RSS Feed

Related Articles

Related Categories

Did you know, doing these could invalidate your car insurance?

30th January 2023 Print

Invalidating your car insurance means your insurer can cancel your policy and refuse to pay out if you make a claim. But as well as the immediate consequence of having your claim rejected, it can also make it harder to find the cheapest car insurance quotes in the future. 

Here, the comparison site, reveals some surprising ways you could be invalidating your car insurance without even realising. 

Eating or drinking while driving

Distractions like eating or drinking behind the wheel increase the chances of being involved in an accident. Should something happen and it transpires you were snacking or spilt a hot drink on your lap, your insurer could argue you weren’t paying attention to the road. 

As well as rejecting your claim and cancelling your policy, you could be convicted of careless driving which could earn you at least three penalty points. 

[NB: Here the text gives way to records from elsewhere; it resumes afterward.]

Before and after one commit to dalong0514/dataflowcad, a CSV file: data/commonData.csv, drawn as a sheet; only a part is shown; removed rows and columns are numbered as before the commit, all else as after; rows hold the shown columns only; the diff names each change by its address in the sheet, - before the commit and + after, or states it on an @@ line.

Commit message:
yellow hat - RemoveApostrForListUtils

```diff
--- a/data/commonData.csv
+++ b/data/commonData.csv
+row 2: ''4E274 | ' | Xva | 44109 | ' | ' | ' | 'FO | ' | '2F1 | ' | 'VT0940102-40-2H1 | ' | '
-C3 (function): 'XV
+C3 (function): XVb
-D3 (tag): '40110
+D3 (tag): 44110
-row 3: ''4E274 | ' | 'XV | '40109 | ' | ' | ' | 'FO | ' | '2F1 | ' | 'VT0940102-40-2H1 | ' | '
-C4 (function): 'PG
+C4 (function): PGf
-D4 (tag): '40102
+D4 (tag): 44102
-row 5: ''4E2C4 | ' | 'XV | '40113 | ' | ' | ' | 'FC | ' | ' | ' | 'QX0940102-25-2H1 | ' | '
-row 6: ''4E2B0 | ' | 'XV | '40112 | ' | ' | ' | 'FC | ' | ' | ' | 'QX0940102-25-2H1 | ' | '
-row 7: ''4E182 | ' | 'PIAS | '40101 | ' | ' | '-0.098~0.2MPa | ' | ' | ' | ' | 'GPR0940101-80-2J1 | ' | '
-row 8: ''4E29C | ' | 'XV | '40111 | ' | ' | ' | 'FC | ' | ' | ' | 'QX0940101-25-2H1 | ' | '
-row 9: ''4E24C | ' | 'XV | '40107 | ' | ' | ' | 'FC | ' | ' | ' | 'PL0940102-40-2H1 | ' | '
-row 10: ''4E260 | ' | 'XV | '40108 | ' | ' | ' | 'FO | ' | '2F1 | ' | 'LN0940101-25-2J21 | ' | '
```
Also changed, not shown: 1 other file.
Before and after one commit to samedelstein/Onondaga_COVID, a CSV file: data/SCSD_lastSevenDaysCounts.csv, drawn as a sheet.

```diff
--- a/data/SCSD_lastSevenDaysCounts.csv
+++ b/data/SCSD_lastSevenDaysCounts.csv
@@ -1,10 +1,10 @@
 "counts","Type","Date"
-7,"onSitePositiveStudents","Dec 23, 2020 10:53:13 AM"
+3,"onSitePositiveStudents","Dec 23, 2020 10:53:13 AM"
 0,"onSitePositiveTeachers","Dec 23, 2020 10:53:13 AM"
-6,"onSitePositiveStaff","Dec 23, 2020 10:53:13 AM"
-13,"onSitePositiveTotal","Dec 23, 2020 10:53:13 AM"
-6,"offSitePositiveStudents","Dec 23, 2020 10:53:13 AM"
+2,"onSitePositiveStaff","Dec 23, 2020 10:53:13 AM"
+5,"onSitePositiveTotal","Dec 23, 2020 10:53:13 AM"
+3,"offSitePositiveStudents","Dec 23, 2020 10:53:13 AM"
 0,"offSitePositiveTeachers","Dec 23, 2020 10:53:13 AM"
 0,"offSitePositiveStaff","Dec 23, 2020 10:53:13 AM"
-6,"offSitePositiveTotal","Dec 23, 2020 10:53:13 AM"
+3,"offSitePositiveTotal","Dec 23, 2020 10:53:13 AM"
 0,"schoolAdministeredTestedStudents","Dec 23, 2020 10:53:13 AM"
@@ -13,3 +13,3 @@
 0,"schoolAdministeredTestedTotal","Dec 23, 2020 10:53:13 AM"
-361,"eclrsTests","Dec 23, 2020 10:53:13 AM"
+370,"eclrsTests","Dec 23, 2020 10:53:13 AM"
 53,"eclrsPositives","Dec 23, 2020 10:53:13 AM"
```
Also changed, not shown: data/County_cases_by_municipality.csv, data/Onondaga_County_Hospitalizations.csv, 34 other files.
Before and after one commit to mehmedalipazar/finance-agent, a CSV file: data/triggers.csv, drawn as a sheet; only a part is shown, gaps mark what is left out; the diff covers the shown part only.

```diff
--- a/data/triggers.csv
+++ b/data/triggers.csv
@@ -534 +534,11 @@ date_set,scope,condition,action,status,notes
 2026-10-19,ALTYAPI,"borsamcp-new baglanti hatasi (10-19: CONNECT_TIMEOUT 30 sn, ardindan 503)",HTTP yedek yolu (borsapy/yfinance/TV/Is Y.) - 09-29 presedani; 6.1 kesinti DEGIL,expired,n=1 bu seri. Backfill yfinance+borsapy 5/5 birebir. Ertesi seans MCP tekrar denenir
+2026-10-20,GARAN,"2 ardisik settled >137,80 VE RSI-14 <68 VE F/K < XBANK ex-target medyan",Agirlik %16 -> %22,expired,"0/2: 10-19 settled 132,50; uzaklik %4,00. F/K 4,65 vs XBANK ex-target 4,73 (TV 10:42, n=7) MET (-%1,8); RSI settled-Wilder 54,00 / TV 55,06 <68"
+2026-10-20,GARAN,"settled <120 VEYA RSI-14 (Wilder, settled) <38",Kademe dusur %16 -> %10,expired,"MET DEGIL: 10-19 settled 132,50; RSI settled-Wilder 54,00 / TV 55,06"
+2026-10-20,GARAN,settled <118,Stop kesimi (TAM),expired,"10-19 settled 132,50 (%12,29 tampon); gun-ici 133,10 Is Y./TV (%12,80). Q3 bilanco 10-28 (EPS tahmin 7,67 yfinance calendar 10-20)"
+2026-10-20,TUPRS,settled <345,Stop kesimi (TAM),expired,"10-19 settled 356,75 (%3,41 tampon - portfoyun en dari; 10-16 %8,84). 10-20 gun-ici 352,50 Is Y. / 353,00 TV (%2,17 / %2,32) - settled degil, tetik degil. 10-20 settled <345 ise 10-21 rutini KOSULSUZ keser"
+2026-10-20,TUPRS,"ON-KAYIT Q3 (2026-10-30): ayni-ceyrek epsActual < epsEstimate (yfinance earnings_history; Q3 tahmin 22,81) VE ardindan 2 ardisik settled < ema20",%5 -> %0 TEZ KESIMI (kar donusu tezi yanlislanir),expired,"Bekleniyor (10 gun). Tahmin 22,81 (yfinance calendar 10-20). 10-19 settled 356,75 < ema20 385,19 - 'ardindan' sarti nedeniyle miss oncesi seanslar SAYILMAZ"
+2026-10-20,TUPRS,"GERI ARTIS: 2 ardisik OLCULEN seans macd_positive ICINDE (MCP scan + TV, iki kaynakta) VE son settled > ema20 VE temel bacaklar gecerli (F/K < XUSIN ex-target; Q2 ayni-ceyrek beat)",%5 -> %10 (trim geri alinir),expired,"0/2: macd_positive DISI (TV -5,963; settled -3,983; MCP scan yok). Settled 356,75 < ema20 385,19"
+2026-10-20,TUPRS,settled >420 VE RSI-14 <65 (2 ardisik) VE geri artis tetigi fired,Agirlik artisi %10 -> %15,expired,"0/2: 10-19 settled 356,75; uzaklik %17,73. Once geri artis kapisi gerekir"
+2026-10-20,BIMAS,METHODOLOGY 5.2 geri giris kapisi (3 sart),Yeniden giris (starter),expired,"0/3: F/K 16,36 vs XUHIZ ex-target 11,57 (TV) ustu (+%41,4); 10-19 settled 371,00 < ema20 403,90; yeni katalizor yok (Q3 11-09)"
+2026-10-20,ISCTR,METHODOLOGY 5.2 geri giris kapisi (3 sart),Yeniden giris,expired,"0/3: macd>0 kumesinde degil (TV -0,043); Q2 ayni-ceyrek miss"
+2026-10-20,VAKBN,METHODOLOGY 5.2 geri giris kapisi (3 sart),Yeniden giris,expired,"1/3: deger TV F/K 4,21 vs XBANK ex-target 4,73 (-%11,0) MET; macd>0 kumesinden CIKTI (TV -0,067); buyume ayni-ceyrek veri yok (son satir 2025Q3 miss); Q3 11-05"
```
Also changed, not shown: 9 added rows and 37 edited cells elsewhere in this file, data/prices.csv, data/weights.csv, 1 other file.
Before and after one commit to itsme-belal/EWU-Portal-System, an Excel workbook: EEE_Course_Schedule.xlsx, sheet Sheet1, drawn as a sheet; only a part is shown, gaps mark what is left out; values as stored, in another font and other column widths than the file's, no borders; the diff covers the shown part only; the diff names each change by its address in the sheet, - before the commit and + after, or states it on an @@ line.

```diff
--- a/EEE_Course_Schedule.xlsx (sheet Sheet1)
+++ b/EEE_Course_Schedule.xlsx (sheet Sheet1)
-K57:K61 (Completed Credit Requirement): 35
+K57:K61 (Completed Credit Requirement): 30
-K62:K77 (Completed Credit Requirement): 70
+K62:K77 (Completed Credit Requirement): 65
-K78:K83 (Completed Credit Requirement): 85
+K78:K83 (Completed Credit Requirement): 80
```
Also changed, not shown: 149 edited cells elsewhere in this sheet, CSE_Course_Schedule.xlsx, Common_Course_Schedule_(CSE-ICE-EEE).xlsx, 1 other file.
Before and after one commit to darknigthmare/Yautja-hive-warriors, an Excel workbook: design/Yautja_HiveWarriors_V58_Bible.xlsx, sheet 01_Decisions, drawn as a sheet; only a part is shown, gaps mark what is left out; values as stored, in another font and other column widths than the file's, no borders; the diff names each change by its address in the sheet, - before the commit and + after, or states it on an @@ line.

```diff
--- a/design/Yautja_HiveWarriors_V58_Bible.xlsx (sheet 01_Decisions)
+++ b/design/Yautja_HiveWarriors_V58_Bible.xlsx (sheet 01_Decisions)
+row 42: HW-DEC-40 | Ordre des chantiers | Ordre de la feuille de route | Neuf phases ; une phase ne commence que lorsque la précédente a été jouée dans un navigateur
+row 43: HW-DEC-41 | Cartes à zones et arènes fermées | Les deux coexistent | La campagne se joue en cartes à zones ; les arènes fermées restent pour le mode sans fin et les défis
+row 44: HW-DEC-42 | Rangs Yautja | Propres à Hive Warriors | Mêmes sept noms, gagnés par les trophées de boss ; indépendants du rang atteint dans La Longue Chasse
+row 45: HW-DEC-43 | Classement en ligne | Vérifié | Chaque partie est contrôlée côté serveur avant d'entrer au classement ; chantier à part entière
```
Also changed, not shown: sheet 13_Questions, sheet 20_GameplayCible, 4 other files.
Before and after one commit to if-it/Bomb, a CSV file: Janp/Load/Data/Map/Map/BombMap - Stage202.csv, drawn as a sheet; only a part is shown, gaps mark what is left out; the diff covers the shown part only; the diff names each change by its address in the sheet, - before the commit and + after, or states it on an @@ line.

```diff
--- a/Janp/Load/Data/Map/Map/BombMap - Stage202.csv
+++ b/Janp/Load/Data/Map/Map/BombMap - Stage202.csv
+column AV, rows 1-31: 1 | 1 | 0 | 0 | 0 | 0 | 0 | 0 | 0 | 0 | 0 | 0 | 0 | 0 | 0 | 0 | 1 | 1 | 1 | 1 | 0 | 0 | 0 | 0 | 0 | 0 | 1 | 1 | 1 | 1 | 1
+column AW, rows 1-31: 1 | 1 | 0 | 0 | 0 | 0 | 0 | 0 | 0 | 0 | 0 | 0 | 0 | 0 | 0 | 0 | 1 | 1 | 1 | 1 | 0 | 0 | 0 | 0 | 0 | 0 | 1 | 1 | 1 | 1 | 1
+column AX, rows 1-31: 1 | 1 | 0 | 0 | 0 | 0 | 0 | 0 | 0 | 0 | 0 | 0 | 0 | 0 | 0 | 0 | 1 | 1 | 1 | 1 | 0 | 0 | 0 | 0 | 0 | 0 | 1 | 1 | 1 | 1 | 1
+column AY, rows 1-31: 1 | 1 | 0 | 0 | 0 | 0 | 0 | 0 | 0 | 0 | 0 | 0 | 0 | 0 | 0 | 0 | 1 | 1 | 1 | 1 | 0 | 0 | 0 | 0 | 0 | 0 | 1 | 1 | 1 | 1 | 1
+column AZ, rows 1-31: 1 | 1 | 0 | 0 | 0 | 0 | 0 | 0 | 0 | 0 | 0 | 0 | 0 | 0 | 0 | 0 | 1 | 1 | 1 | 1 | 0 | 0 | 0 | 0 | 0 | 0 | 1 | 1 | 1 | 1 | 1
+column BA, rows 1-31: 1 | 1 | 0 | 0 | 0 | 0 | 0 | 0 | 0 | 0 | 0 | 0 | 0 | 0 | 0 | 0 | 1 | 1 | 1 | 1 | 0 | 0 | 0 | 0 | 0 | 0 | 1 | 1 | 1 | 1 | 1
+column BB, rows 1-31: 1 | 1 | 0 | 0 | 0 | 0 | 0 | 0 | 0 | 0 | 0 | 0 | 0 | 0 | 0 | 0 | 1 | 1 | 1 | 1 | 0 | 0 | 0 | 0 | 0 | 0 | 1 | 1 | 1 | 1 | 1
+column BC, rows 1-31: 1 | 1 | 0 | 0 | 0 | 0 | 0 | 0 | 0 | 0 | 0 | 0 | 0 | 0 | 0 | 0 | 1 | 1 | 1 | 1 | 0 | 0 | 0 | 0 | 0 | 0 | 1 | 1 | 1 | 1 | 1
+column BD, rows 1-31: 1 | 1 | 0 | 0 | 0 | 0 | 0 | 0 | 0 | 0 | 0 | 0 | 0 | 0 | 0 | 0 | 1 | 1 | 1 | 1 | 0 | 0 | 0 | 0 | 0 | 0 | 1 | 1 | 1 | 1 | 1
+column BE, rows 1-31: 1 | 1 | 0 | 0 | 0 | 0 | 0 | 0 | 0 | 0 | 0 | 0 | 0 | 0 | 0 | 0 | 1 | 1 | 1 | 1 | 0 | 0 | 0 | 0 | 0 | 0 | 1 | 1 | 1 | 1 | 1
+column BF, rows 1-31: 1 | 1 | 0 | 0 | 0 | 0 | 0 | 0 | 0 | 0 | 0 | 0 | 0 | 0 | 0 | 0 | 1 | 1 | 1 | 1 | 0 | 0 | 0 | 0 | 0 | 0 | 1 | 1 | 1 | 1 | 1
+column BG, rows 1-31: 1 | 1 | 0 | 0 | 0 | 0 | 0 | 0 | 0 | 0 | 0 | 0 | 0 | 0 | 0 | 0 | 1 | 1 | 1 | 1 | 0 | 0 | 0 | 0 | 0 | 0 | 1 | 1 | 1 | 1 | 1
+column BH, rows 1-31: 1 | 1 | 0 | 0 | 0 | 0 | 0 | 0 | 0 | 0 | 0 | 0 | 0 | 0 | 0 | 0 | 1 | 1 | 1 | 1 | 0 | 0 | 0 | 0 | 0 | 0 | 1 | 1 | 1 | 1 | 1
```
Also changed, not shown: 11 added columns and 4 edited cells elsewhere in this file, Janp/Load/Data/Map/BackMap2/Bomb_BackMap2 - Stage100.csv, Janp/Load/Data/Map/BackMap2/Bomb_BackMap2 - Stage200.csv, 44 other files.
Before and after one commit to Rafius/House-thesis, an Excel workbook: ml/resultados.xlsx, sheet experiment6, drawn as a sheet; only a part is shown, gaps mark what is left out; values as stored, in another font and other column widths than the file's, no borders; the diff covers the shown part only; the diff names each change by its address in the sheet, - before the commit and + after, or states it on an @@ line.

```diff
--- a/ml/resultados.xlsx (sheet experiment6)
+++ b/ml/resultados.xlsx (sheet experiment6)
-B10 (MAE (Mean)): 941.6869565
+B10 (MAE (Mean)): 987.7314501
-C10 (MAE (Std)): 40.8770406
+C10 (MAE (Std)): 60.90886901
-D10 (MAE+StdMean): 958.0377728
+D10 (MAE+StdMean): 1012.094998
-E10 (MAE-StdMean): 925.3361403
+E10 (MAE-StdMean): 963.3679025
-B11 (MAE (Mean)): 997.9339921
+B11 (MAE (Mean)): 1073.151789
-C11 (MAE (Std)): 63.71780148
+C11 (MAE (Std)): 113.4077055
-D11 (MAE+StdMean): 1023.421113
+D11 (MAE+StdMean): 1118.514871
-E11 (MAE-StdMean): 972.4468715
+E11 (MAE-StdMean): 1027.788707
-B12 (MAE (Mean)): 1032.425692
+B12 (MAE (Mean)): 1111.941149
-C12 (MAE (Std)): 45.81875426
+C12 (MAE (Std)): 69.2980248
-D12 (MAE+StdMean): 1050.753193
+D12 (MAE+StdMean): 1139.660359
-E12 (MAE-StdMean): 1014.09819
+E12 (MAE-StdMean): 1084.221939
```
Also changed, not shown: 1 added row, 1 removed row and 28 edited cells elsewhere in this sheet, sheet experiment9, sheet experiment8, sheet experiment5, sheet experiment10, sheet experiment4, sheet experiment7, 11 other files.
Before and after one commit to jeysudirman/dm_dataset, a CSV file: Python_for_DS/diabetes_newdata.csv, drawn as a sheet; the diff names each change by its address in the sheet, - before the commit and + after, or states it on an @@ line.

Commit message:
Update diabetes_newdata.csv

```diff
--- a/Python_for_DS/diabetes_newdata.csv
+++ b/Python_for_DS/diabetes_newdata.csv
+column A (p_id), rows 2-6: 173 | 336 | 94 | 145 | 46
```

Not updating your insurer

A number of factors influence what you pay for insurance, including your age, address, job and of course, your car. With that in mind, it’s important to keep your insurer updated on anything that could affect this cost. 

If you don’t, your premium won’t accurately reflect your risk profile and you might not be adequately covered. Not only that, failing to tell your insurer (intentionally or not) counts as non-disclosure, which is another reason why your policy can be cancelled. 

Having the wrong class of use

Class of use is an insurance term that describes what you use your car for and affects the cost of your premium. Typically, you can choose from:

- Social, domestic, pleasure (SDP) which covers running household errands in your car, such as food shopping, school runs and visiting friends and family. 

- Social, domestic, pleasure + commuting (SDP+C) includes standard SDP activities but will also cover you to drive to a single place of work, like an office. 

- Business use covers you to drive to multiple workplaces, for instance, if you have lots of satellite offices dotted around the country. 

Having the wrong class of use means you don’t have appropriate cover for the risks you face. For example, using your car for business carries far greater risks compared to SDP policies, as business drivers are likely to cover significantly more miles. 

Underestimating your annual mileage

The more miles you cover, the greater the risk of being involved in an accident and the more you can expect to pay for insurance. It’s why insurers always ask you to estimate your annual mileage. Your estimate isn’t expected to be accurate down to the last mile but it is expected to be reasonably accurate. 

If you think you might exceed your estimate by some distance, just let your insurer know and they’ll be able to amend your policy. There may be a small administration fee to do this but it’s cheaper than the possibility of invalidating your policy and having it cancelled. 


Fronting is when a more experienced person says they’re the main driver instead of someone younger or less experienced in order to get cheaper insurance. It often happens with parents and children who have just passed their driving test. This is because statistics show that under 25s are more likely to be involved in an accident. As a result, young driver insurance costs considerably more than average. 

It’s important to know that fronting is actually considered insurance fraud and it can lead to a criminal conviction. 

Young drivers can help lower premiums by adding parents as named drivers – just don’t say mum or dad is the main driver when they aren’t. 

Inappropriate footwear

Needless to say, if you get behind the wheel of a car, you’re expected to be in full control at all times. Unsuitable footwear can stop this from happening, making it harder to feel or control your car’s foot pedals. 

Inappropriate footwear usually includes wearing no shoes at all or wearing shoes that have very high heels or thick soles. Flip-flops are also considered unsuitable. 

Leaving your pet unsecured

If your pet is a regular passenger, it should be properly restrained – this is also something clearly set out in the Highway Code. Suitable restraints include dog cages or specially designed pet seat belts. 

Remember – securing your pet isn’t just about sticking to the Highway Code and insurance rules, it’s about keeping you and your pet safe too. If you do have an accident, an unrestrained animal, especially a large dog can cause huge amounts of damage and can leave your pet seriously injured or worse.